Tax Records: What Can You Throw Away?
April 24, 2012
Article courtesy of SBAM Approved Partner AdvanceHR
Maybe it’s a good thing that the April 17th federal tax deadline coincides with the urge to spring clean. It feels good to throw out some of the financial records stuffing your filing cabinets. But before you head for the dumpster, make sure you’re not disposing of records you may need. You don’t want to be caught empty-handed if an IRS auditor contacts you.
Important: Before tossing out financial documents, shred them thoroughly. Identity thieves can obtain account numbers and other data by rummaging through trash.
In general, you must keep records that support items shown on your individual tax return until the statute of limitations runs out — generally, three years from the due date of the return or the date you filed, whichever is later. That means that now you can generally throw out records for the 2008 tax year, for which you filed a return in 2009.
In most cases, the IRS can audit your return for three years. You can also file an amended return on Form 1040X during this time period if you missed a deduction, overlooked a credit or misreported income.
So, does that mean you’re safe from an audit after three years? Not necessarily. There are exceptions. For example:
- If the IRS has reason to believe your income was understated by 25 percent or more, the statute of limitations for an audit increases to six years.
- If there is suspicion of fraud or you don’t file a tax return at all, there is no time limit for the IRS.
How Long to Keep Documents
Like most issues involving the IRS or other government agencies, there’s no easy answer to that question. The IRS does not require you to keep records in any particular way. But here are some basic guidelines to follow for individuals (Guidelines for businesses are in the right-hand chart):
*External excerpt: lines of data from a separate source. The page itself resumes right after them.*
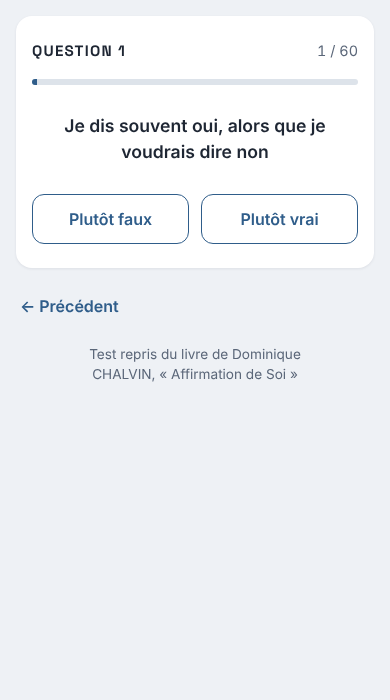
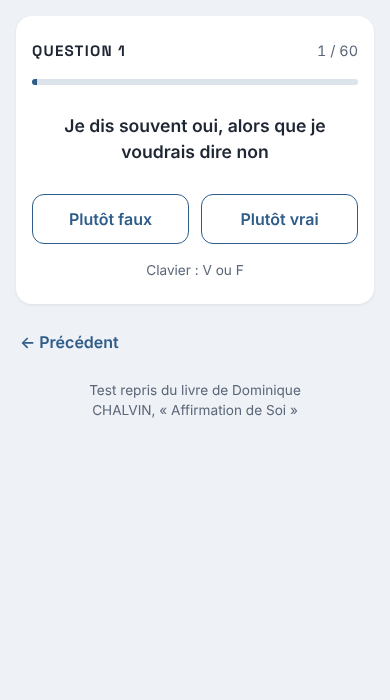
feat: AA contrast, screenshots and version 0.4.0
Posture colors darkened to reach 4.5:1, unselected posture buttons keep
readable text, stronger focus outline. axe finds no WCAG A/AA issue on any
screen and Lighthouse accessibility scores 100.

diff --git a/src/styles/tokens.css b/src/styles/tokens.css
@@ -8,12 +8,12 @@
     --color-primary: #2f5d8a;
     --color-primary-hover: #264d73;
     --color-on-primary: #ffffff;
-    --color-focus: #f2a541;
+    --color-focus: #c9780e;
 
-    --color-flight: #7a8ca5;
-    --color-aggression: #c8553d;
-    --color-manipulation: #8e6bb0;
-    --color-assertiveness: #2e8b6e;
+    --color-flight: #627691;
+    --color-aggression: #c35037;
+    --color-manipulation: #8964ac;
+    --color-assertiveness: #2b8368;
 
     --font-body: "Inter", system-ui, -apple-system, "Segoe UI", sans-serif;
     --font-display: "Space Grotesk", "Inter", system-ui, sans-serif;

diff --git a/src/styles/main.css b/src/styles/main.css
@@ -319,8 +319,9 @@ h1 {
     color: var(--color-on-primary);
 }
 
+/* Postures non choisies : texte toujours lisible, seul le contour s'efface */
 .posture-button.is-dimmed {
-    opacity: 0.4;
+    border-color: var(--color-line);
 }
 
 .posture-card {

diff --git a/CHANGELOG.md b/CHANGELOG.md
@@ -5,12 +5,16 @@ Format : [Keep a Changelog](https://keepachangelog.com/fr/1.1.0/), versions : [S
 
 ## [Non publié]
 
+## [0.4.0] - 2026-11-27
+
 ### Ajouté
 
 - Charte graphique : palette « Ardoise », une couleur par posture, polices Inter et Space Grotesk incluses dans le site (sans Google Fonts).
 - Bouton « Commencer » et durée indicative sur l'accueil.
 - Icône d'onglet et titre « Test d'assertivité ».
 - Maquettes v0.4.0 dans `docs/maquettes/v0.4.0/`, captures dans `docs/screens/v0.4.0/`.
+- Raccourcis clavier : V ou F pour répondre, ← et → pour naviguer ; aide « Clavier : V ou F » sous les réponses (masquée sur écran tactile).
+- Reprise d'un test interrompu : les réponses sont sauvegardées dans le navigateur, l'accueil propose « Recommencer » ou « Reprendre (question N) ».
 
 ### Modifié
 
@@ -20,6 +24,7 @@ Format : [Keep a Changelog](https://keepachangelog.com/fr/1.1.0/), versions : [S
 - Accents ajoutés aux titres (RÈGLES, TES RÉSULTATS) ; « faîtes » corrigé en « faites ».
 - Espaces insécables avant « : ; ? ! » et à l'intérieur des guillemets, pour éviter un signe seul en début de ligne.
 - Texte courant justifié, avec césure française pour éviter les grands blancs.
+- Contraste AA : couleurs des postures légèrement foncées, boutons de posture non choisis lisibles (contour gris au lieu d'être pâlis), contour de focus orange plus soutenu.
 
 ## [0.3.0] - 2026-11-26
 
@@ -78,7 +83,8 @@ Format : [Keep a Changelog](https://keepachangelog.com/fr/1.1.0/), versions : [S
 
 - `results.html` et `results.js`, qui ne fonctionnaient pas ; leurs textes sont conservés dans `src/data/content.json` pour la v0.3.0.
 
-[Non publié]: https://github.com/VincentLesniak/AssertivenessProject/compare/v0.3.0...HEAD
+[Non publié]: https://github.com/VincentLesniak/AssertivenessProject/compare/v0.4.0...HEAD
+[0.4.0]: https://github.com/VincentLesniak/AssertivenessProject/compare/v0.3.0...v0.4.0
 [0.3.0]: https://github.com/VincentLesniak/AssertivenessProject/compare/v0.2.0...v0.3.0
 [0.2.0]: https://github.com/VincentLesniak/AssertivenessProject/compare/v0.1.0...v0.2.0
 [0.1.0]: https://github.com/VincentLesniak/AssertivenessProject/releases/tag/v0.1.0

diff --git a/README.md b/README.md
@@ -83,6 +83,8 @@ Les captures des versions précédentes sont dans [`docs/screens/`](docs/screens
 | Détail : manipulateur                   | <img src="docs/screens/v0.4.0/desktop-10-detail-manipulateur.png" width="340" alt="Détail : manipulateur, ordinateur" />                        | <img src="docs/screens/v0.4.0/mobile-10-detail-manipulateur.png" width="200" alt="Détail : manipulateur, mobile" />                        |
 | Détail : assertif                       | <img src="docs/screens/v0.4.0/desktop-11-detail-assertif.png" width="340" alt="Détail : assertif, ordinateur" />                                | <img src="docs/screens/v0.4.0/mobile-11-detail-assertif.png" width="200" alt="Détail : assertif, mobile" />                                |
 | Conclusion                              | <img src="docs/screens/v0.4.0/desktop-12-conclusion.png" width="340" alt="Conclusion, ordinateur" />                                            | <img src="docs/screens/v0.4.0/mobile-12-conclusion.png" width="200" alt="Conclusion, mobile" />                                            |
+| Reprise d'un test en cours              | <img src="docs/screens/v0.4.0/desktop-13-reprise.png" width="340" alt="Reprise d'un test en cours, ordinateur" />                               | <img src="docs/screens/v0.4.0/mobile-13-reprise.png" width="200" alt="Reprise d'un test en cours, mobile" />                               |
+| Navigation au clavier (focus visible)   | <img src="docs/screens/v0.4.0/desktop-14-clavier-focus.png" width="340" alt="Navigation au clavier, ordinateur" />                              | Sans objet sur mobile                                                                                                                      |
 
 ## Maquettes
 

diff --git a/docs/decisions/0002-charte-graphique-v0.4.md b/docs/decisions/0002-charte-graphique-v0.4.md
@@ -2,7 +2,7 @@
 
 Date : 2026-11-27 · Statut : validé
 
-- Palette A « Ardoise » : fond `#eef1f5`, texte `#1e2633`, principale `#2f5d8a`. Postures : passif `#7a8ca5`, agressif `#c8553d`, manipulateur `#8e6bb0`, assertif `#2e8b6e`. Valeurs dans `src/styles/tokens.css`.
+- Palette A « Ardoise » : fond `#eef1f5`, texte `#1e2633`, principale `#2f5d8a`. Postures : passif `#627691`, agressif `#c35037`, manipulateur `#8964ac`, assertif `#2b8368` (foncées en v0.4.0 partie 2 pour atteindre le contraste AA 4,5:1, focus `#c9780e` à 3,4:1). Valeurs dans `src/styles/tokens.css`.
 - Typographie 1 : Inter (texte) et Space Grotesk (titres), incluses via `@fontsource`, sans appel à Google Fonts (RGPD).
 - Mise en page en colonne, 640 px maximum, marges de 16 px sur mobile, boutons d'au moins 48 px.
 - Réponse choisie remplie de la couleur principale avec une coche ; navigation « ← Précédent » / « Suivant → ».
Completed tax returns. Many tax advisers recommend that you hold onto copies of your finished tax returns forever. Why? So you can prove to the IRS that you actually filed. Even if you don’t keep the returns indefinitely, you should hang onto them for at least six years after they are due or filed, whichever is later.
Backup records. Any written evidence that supports figures on your tax return, such as receipts, expense logs, bank notices and sales records, should generally be kept for at least the three-year period.
Exceptions. There are some cases when taxpayers get more than the usual three years to file an amended return. You have up to seven years to take deductions for bad debts or worthless securities, so don’t toss out records that could result in refund claims for those items.
Real estate records. Keep these for as long as you own the property, plus three years after you dispose of it and report the transaction on your tax return. Throughout ownership, keep records of the purchase, as well as receipts for home improvements, relevant insurance claims, and documents relating to refinancing. These help prove your adjusted basis in the home, which is needed to figure the taxable gain at the time of sale, or to support calculations for rental property or home office deductions.
Securities. To accurately report taxable events involving stocks and bonds, you must maintain detailed records of purchases and sales. These records should include dates, quantities, prices, dividend reinvestment, and investment expenses, such as broker fees. Keep these records for as long as you own the investments, plus the statute of limitations on the relevant tax returns.
Individual Retirement Accounts (IRAs). The IRS requires you to keep copies of Forms 8606, 5498 and 1099-R until all the money is withdrawn from your IRA accounts. With the introduction of Roth IRAs, it’s more important than ever to hold onto all IRA records pertaining to contributions and withdrawals in case you’re ever questioned.
If an account is closed, treat IRA records with the same rules as securities. Don’t dispose of any ownership documentation until the statute of limitations expires.
Issues affecting more than one year. Records that support figures affecting multiple years, such as carryovers of charitable deductions, net operating loss carrybacks or carryforwards or casualty losses, need to be saved until the deductions no longer have effect, plus seven years, according to IRS instructions.
These general record-keeping guidelines are for tax purposes. Insurance companies and creditors may have other requirements.
As for business records, use these guidelines:
Employee earnings. Maintain for a minimum of four years, to meet various state and federal requirements.
Employee time cards. Keep for at least three years if your business is subject to the Fair Labor Standards Act (engaged in interstate commerce); although it’s a good practice for all businesses to keep the files for several years in case questions arise.
Personnel records. Retain three years after an employee has been terminated.
Employment tax records. Keep four years from the date the tax was due, or the date it was paid — whichever is longer.
Employee business expenses. For travel and transportation expenses supported by mileage logs and other receipts, keep supporting documents for the three-year statute of limitations period.
Sales tax returns. State regulations vary. For example, New York generally requires sales tax records to be retained for three years, while California requires four years, and Arkansas, six. Check with your tax adviser for the required record retention period for returns and supporting documents.
Business property. Records used to substantiate the cost and deductions (such as depreciation, amortization and depletion) associated with business property must be maintained to determine the basis and gain (or loss) on the sale. Keep these for as long as you own the asset, plus seven years, according to IRS guidelines.